Country as header. When there's only one source or destination in the list, show it as a header.

show_values boolean

Show values. Show the data value for each country in the results

value_prefix string

Symbol or text before value.

value_suffix string

Symbol or text after value.

decimal_places number

Decimal places. Number of decimal places to show in the leaderboard and mouseover popups

Filter 1

f1_initial string

Default primary filter. The primary filter used on initial load. If invalid uses the first filter option in the data.

f1_type string

Type of filter.

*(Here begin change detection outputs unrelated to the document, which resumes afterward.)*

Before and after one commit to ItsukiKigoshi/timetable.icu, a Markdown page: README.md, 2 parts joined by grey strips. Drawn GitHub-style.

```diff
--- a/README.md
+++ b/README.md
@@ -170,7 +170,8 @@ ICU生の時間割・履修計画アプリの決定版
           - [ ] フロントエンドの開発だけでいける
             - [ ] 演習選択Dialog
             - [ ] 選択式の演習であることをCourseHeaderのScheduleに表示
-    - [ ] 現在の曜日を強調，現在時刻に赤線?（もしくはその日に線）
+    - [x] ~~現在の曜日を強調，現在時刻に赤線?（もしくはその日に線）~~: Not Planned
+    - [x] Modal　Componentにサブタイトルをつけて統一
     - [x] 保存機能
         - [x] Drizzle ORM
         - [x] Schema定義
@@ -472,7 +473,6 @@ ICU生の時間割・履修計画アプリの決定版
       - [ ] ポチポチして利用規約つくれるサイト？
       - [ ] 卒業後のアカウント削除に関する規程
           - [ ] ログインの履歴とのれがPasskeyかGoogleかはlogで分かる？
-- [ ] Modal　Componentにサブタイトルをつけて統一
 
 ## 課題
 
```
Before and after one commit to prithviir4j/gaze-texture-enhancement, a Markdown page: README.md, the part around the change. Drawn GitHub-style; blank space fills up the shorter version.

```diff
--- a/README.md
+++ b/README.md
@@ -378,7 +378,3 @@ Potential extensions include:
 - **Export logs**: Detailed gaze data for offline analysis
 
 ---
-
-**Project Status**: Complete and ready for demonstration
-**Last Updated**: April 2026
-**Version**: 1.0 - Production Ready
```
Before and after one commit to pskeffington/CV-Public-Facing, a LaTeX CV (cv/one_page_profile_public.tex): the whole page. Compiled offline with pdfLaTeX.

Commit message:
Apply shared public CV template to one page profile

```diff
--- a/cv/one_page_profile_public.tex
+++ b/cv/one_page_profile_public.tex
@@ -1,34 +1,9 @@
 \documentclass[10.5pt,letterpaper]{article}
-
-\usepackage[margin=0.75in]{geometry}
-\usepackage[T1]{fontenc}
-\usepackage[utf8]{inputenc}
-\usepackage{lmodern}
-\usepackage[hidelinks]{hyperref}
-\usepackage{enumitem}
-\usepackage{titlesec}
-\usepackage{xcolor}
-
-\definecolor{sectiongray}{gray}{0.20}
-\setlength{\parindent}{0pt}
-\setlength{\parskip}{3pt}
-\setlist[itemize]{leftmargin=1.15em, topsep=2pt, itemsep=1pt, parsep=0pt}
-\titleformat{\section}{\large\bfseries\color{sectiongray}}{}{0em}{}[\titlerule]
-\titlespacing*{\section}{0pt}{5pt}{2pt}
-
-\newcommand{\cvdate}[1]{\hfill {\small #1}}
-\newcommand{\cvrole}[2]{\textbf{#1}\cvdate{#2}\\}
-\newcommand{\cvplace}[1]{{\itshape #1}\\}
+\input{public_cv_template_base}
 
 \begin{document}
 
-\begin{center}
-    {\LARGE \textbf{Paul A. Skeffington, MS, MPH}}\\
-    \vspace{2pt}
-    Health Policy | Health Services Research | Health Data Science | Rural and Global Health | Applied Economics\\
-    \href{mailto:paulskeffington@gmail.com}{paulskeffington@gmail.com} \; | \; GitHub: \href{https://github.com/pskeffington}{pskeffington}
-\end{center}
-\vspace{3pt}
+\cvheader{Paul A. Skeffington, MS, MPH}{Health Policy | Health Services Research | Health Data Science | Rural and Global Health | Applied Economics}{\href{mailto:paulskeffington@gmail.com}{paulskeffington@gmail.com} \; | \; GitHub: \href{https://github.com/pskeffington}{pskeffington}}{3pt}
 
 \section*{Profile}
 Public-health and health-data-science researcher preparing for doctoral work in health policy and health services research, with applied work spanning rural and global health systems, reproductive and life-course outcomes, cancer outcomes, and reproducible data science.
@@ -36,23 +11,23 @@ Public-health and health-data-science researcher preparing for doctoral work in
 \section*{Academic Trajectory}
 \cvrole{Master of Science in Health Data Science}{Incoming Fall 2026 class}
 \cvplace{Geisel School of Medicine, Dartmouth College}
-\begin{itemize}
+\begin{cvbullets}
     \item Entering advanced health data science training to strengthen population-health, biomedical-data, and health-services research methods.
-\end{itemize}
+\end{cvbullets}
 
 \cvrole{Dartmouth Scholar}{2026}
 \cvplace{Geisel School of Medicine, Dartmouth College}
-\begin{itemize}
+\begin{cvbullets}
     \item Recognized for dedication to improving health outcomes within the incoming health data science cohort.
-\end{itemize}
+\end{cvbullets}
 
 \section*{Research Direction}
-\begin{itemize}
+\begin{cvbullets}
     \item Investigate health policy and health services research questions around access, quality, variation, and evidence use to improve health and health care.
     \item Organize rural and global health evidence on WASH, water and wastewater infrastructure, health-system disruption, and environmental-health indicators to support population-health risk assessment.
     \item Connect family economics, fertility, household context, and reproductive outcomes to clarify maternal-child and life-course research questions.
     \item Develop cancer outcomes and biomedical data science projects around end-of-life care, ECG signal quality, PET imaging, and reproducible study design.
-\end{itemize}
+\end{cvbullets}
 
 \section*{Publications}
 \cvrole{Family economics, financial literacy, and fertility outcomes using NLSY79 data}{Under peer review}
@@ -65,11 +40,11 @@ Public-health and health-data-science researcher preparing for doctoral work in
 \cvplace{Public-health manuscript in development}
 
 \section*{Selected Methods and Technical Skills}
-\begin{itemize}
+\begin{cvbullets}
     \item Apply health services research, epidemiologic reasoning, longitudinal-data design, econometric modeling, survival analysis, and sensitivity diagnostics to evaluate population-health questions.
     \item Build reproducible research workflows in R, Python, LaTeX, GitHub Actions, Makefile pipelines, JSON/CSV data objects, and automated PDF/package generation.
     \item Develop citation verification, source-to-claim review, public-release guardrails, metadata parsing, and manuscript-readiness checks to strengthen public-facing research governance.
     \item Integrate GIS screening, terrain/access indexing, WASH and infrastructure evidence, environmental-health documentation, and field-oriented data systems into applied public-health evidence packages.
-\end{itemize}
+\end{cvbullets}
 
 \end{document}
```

The type of filter determines how the filter list is sorted and which control to use by default.

Allowed values:

  • categorical (Categories)
  • temporal (Dates/times)
  • numeric (Numbers)

f1_temp_format string

Format string for Dates/times. See www.npmjs.com/package/d3-time-format for a guide to possible formats.

f1_sort_options boolean

Sort filter list. If unchecked, the filter list will follow the ordering in the spreadsheet

f1_control string

Control. Control for primary filter

Allowed values:

  • auto (Default)
  • dropdown (Dropdown menu)
  • slider (Slider)
  • buttons (Buttons)

f1_width number

Width. Width of control in pixels

Min: 30

f1_step_time number

Time between animation steps. Used when pressing the play button on a slider and measured in seconds. Positive values move the slider left to right, negative values move the slider right to left. A value of 0 diables the animation option.

f1_loop_time number

Loop time multiplier. Values bigger than 1 means the animation will spend a larger amount to time at the end point of the slider. Set to zero to disable looping altogether.

Filter 2

f2_initial string

Default secondary filter. The secondary filter used on initial load. If invalid uses the first filter option in the data.

f2_type string

Type of filter. The type of filter determines how the filter list is sorted and which control to use by default.

Allowed values:

  • categorical (Categories)
  • temporal (Dates/times)
  • numeric (Numbers)

f2_temp_format string

Format string for Dates/times. See www.npmjs.com/package/d3-time-format for a guide to possible formats.

f2_sort_options boolean

Sort filter list. If unchecked, the filter list will follow the ordering in the spreadsheet

f2_control string

Control. Control for secondary filter

Allowed values:

  • auto (Default)
  • dropdown (Dropdown menu)
  • slider (Slider)
  • buttons (Buttons)

f2_width number

Width. Width of control in pixels

Min: 30

f2_step_time number

Time between animation steps. Used when pressing the play button on a slider and measured in seconds. Positive values move the slider left to right, negative values move the slider right to left. A value of 0 diables the animation option.

f2_loop_time number

Loop time multiplier. Values bigger than 1 means the animation will spend a larger amount to time at the end point of the slider. Set to zero to disable looping altogether.

Page design

hide_nav boolean

Hide all text and controls.

background_colour color

Background colour. Background colour of the page

grad boolean

Show gradient shade.

accent_colour color

Accent colour. Colour for the leaderboard numbers and slider handles

css text

Custom CSS styles. Custom CSS definitions to override the defaults